**TASK TO CARRY OUT**
Give an exact copy of the data that follows, but none of its pictures.

(Code change snippets)
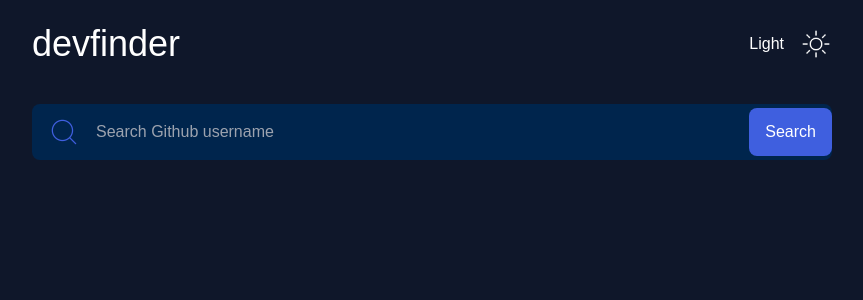
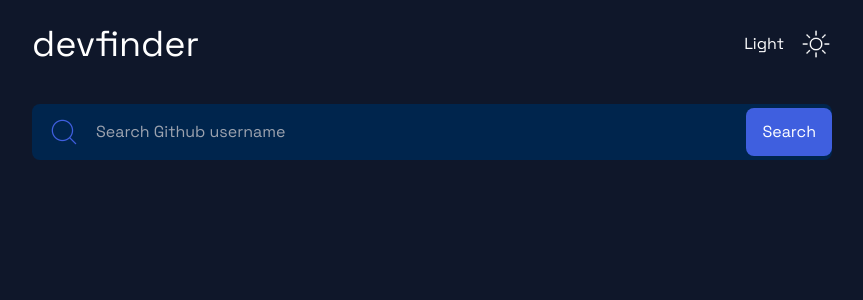
Before and after one commit to chiamaka28/devfinder, a React (Vite) app: page / in a window 1280 px wide. Shown: the top 300 px of the page, without its empty margins (208-1071 px from the left). Built offline with nearby package versions, Linux system fonts and the light colour scheme.

Commit message:
changed the font

```diff
--- a/index.html
+++ b/index.html
@@ -6,6 +6,9 @@
     <link rel="preconnect" href="https://fonts.googleapis.com">
     <link rel="preconnect" href="https://fonts.gstatic.com" crossorigin>
     <link href="https://fonts.googleapis.com/css2?family=Abril+Fatface&display=swap" rel="stylesheet">
+    <link rel="preconnect" href="https://fonts.googleapis.com">
+<link rel="preconnect" href="https://fonts.gstatic.com" crossorigin>
+<link href="https://fonts.googleapis.com/css2?family=Space+Grotesk&display=swap" rel="stylesheet">
     <meta name="viewport" content="width=device-width, initial-scale=1.0" />
     <title>Vite + React</title>
   </head>
--- a/src/index.css
+++ b/src/index.css
@@ -8,6 +8,6 @@
 
 @layer base {
   html {
-    font-family: "Comforter", sans-serif;
+    font-family:  'Space Grotesk', sans-serif;
   }
 }
```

**ANSWER FOR THIS EXERCISE**
Before and after one commit to chiamaka28/devfinder, a React (Vite) app: page / in a window 1280 px wide. Shown: the top 300 px of the page, without its empty margins (208-1071 px from the left). Built offline with nearby package versions, Linux system fonts and the light colour scheme.

Commit message:
changed the font

```diff
--- a/index.html
+++ b/index.html
@@ -6,6 +6,9 @@
     <link rel="preconnect" href="https://fonts.googleapis.com">
     <link rel="preconnect" href="https://fonts.gstatic.com" crossorigin>
     <link href="https://fonts.googleapis.com/css2?family=Abril+Fatface&display=swap" rel="stylesheet">
+    <link rel="preconnect" href="https://fonts.googleapis.com">
+<link rel="preconnect" href="https://fonts.gstatic.com" crossorigin>
+<link href="https://fonts.googleapis.com/css2?family=Space+Grotesk&display=swap" rel="stylesheet">
     <meta name="viewport" content="width=device-width, initial-scale=1.0" />
     <title>Vite + React</title>
   </head>
--- a/src/index.css
+++ b/src/index.css
@@ -8,6 +8,6 @@
 
 @layer base {
   html {
-    font-family: "Comforter", sans-serif;
+    font-family:  'Space Grotesk', sans-serif;
   }
 }
```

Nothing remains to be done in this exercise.